Yesterday afternoon, Minister of Tourism Richard Sealy, supported by Minister of Finance Chris Sinckler, met members of the Press at Government headquarters in a much anticipated news briefing.
Today, we will largely ignore the contents of the press conference, which produced stories and photographs that dominated all news publications in Barbados yesterday evening and this morning. Sealy’s ten-point plan for the revitalisation of tourism is not critical to our article on this occasion.
What we have taken note of though is that the meeting with the press occurred immediately after the regular weekly meeting of the Cabinet in the same building, and consequently was dubbed by the radio stations as a post-Cabinet press conference.
We don’t know if those responsible for calling the event intended for it to be linked to the day’s sitting of the ministers and their advisors, but we note that the fact that it occurred when it did must have added to the speculation about its purpose and what its content was likely to include.
As Sinckler pointed out, the island was alive with rumours that he was about to tender his resignation. Truth be told, that was only a small part of what was circulating, since the country was also hearing that at least two other members of the Freundel Stuart Cabinet would be resigning, that VAT was going to be increased to at least 20 per cent, and that a variety of spending cuts would be imposed by the Government.
The fact that the press conference contained nothing of the sort did little to dampen the rumour mill.
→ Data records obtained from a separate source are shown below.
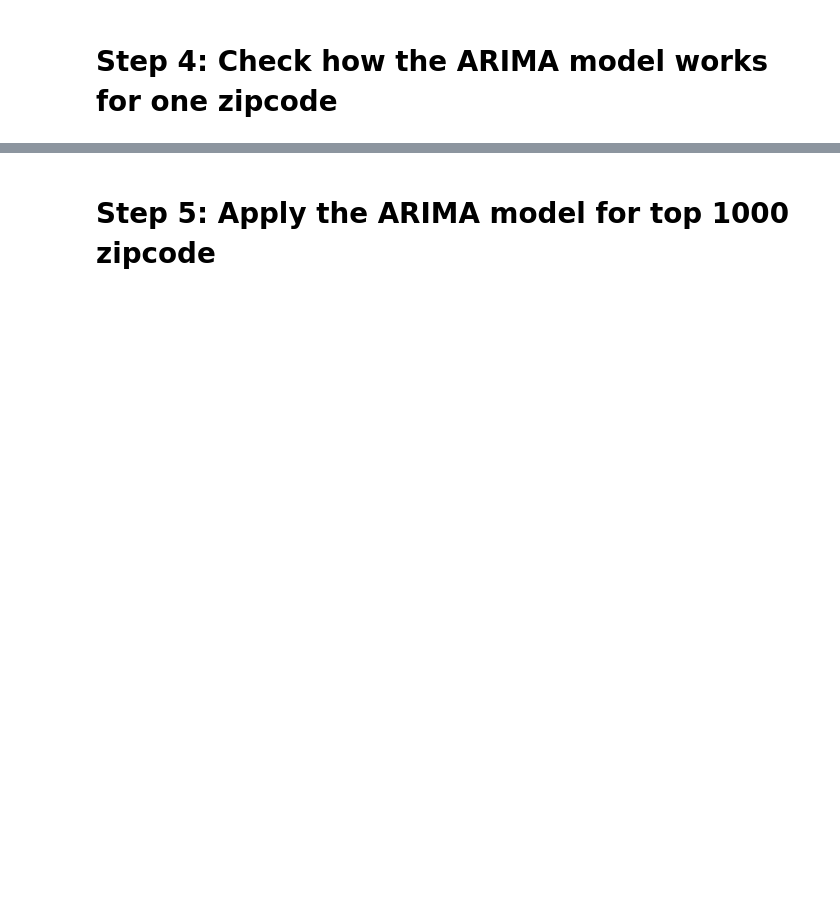
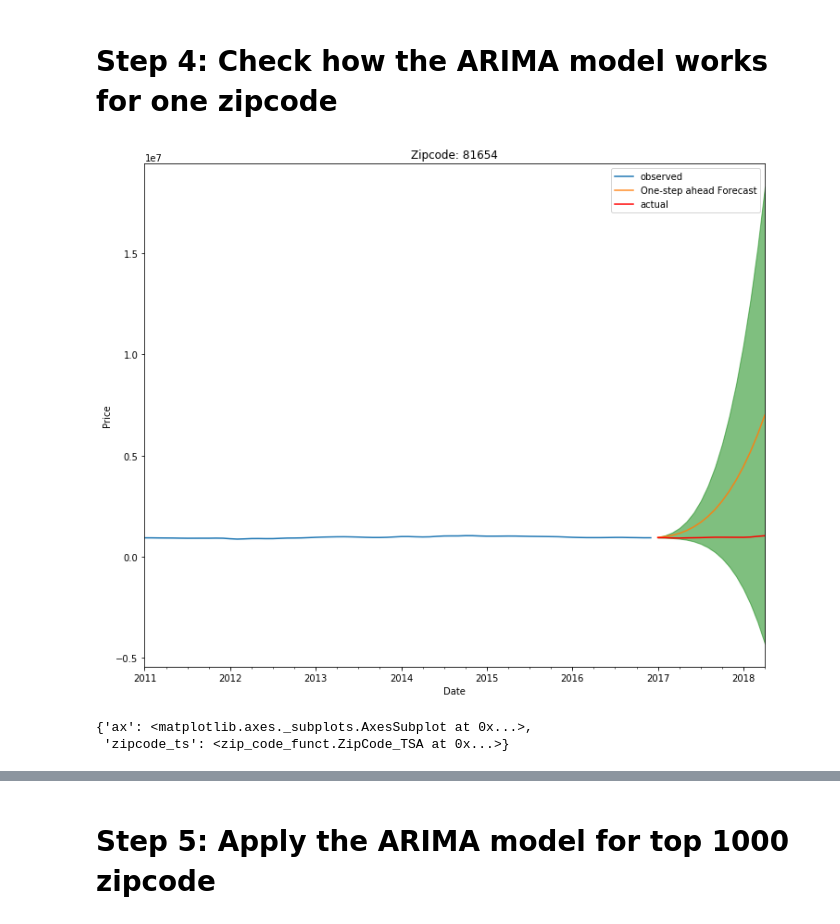
Before and after one commit to dalems4/dsc-mod-4-project-seattle-ds-career-051319, a Jupyter notebook: mod_4_starter_notebook.ipynb, the cells around one changed output, grey strips where cells are left out. Drawn from its saved outputs; the diff is of its cells as text; code cells hidden in the pictures; blank space fills up the shorter version.

Commit message:
Validate plot in JN

```diff
--- a/mod_4_starter_notebook.ipynb
+++ b/mod_4_starter_notebook.ipynb
@@ -68,6 +65,8 @@ df = pd.read_csv('zillow_data.csv')
 df = df.drop(labels=['SizeRank','Metro', 'RegionID'], axis = 1)
 df_long = melt_data(df)
 df_long.rename(columns={'RegionName' : 'ZipCode'},inplace=True)
+# %%
+df_long.index = df_long['time'].to_period(freq='1M')
 # %% [markdown]
 # Step 3: Slice the all zipcodes
 # %%
@@ -74,0 +84,4 @@ all_zipcodes = list(df['RegionName'])
+# %%
+df_train = df_long.loc[df_long["time"] < pd.Timestamp("2017-01-01"), :]
+# %%
+df_test = df_long.loc[df_long["time"] >= pd.Timestamp("2017-01-01"), :]
@@ -75,2 +97,37 @@ all_zipcodes = list(df['RegionName'])
 # %% [markdown]
 # Step 4: Check how the ARIMA model works for one zipcode
+# %%
+def plot_zipcode(zipcode= 60657):
+    zipcode_ts = ZipCode_TSA(df_train, zipcode, '2011')
+
+    pred_conf = zipcode_ts.prediction_conf()
+
+    #Plot observed values
+    target_range = zipcode_ts.df_zipcode()['value'][zipcode_ts.start_date:]
+    ax = target_range.plot(label='observed', figsize=(12,10))
+    zipcode_col_test = df_test.loc[df_test['ZipCode'] == zipcode, 'value']
+
+    #Plot predicted values
+    pred_conf[0].predicted_mean.plot(ax=ax, label='One-step ahead Forecast', alpha=.9)
+
+    #Plot the range for confidence intervals
+    ax.fill_between(pred_conf[1].index,
+                    pred_conf[1].iloc[:, 0],
+                    pred_conf[1].iloc[:, 1], color='g', alpha=.5)
+
+    #Set axes labels
+    zipcode_col_test.plot(ax=ax, label='actual', color='red')
+
+    ax.set_xlabel('Date')
+    ax.set_ylabel('Price')
+    ax.set_title(f'Zipcode: {zipcode}')
+    plt.legend()
+
+    plt.show()
+    return {'ax' : ax, "zipcode_ts" : zipcode_ts}
+# %%
+plot_zipcode(81654)
+# %% [output]
+[figure, added]
+{'ax': <matplotlib.axes._subplots.AxesSubplot at 0x...>,
+ 'zipcode_ts': <zip_code_funct.ZipCode_TSA at 0x...>}
```
Also changed, not shown: parts of 16 cells of this notebook, 1 other file.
For before the sun had fully set and the news filtered out that Standard & Poor’s had altered Barbados status to negative and hinted at a possible further downgrade, the motives for engaging the press yesterday became the subject of further question.
The day ended with some sharing the view that the primary purpose of the meet-the-press session was to create headlines that would blunt any fallout from the S&P announcement.
Short of a Wikileaks-type revelation, we can’t say that Sealy, Sinckler or the Stuart Cabinet had any motives other than what was apparent from the Press conference, but the situation does reinforce a point we have made repeatedly: that the Government needs to develop a routine of discussing with the people, via the press, the business in which it is engaged.
All the rumours before and after the press conference flourished because there was a clear absence of a structured, planned delivery of information on the country’s affairs, especially at this time when there is a clear increase in fears brought on by the uncertainty of the economic climate.
Whatever you may think about the content of the Press conference, the fact is it was a step in the right direction and the people got information they did not have before. The governments of Jamaica and Trinidad do it weekly, so what makes us so different that our leaders do not believe a better informed Bajan leads to a better system of governance.
When press conferences are the exception rather than the rule, and around here they are truly exceptional, rumours will naturally fill the void — and when that happens the ministers really have no moral authority to mount soap boxes and condemn rumour mongering. After all, they create the environment for it.
We now look forward to next Thursday’s post-Cabinet press conference.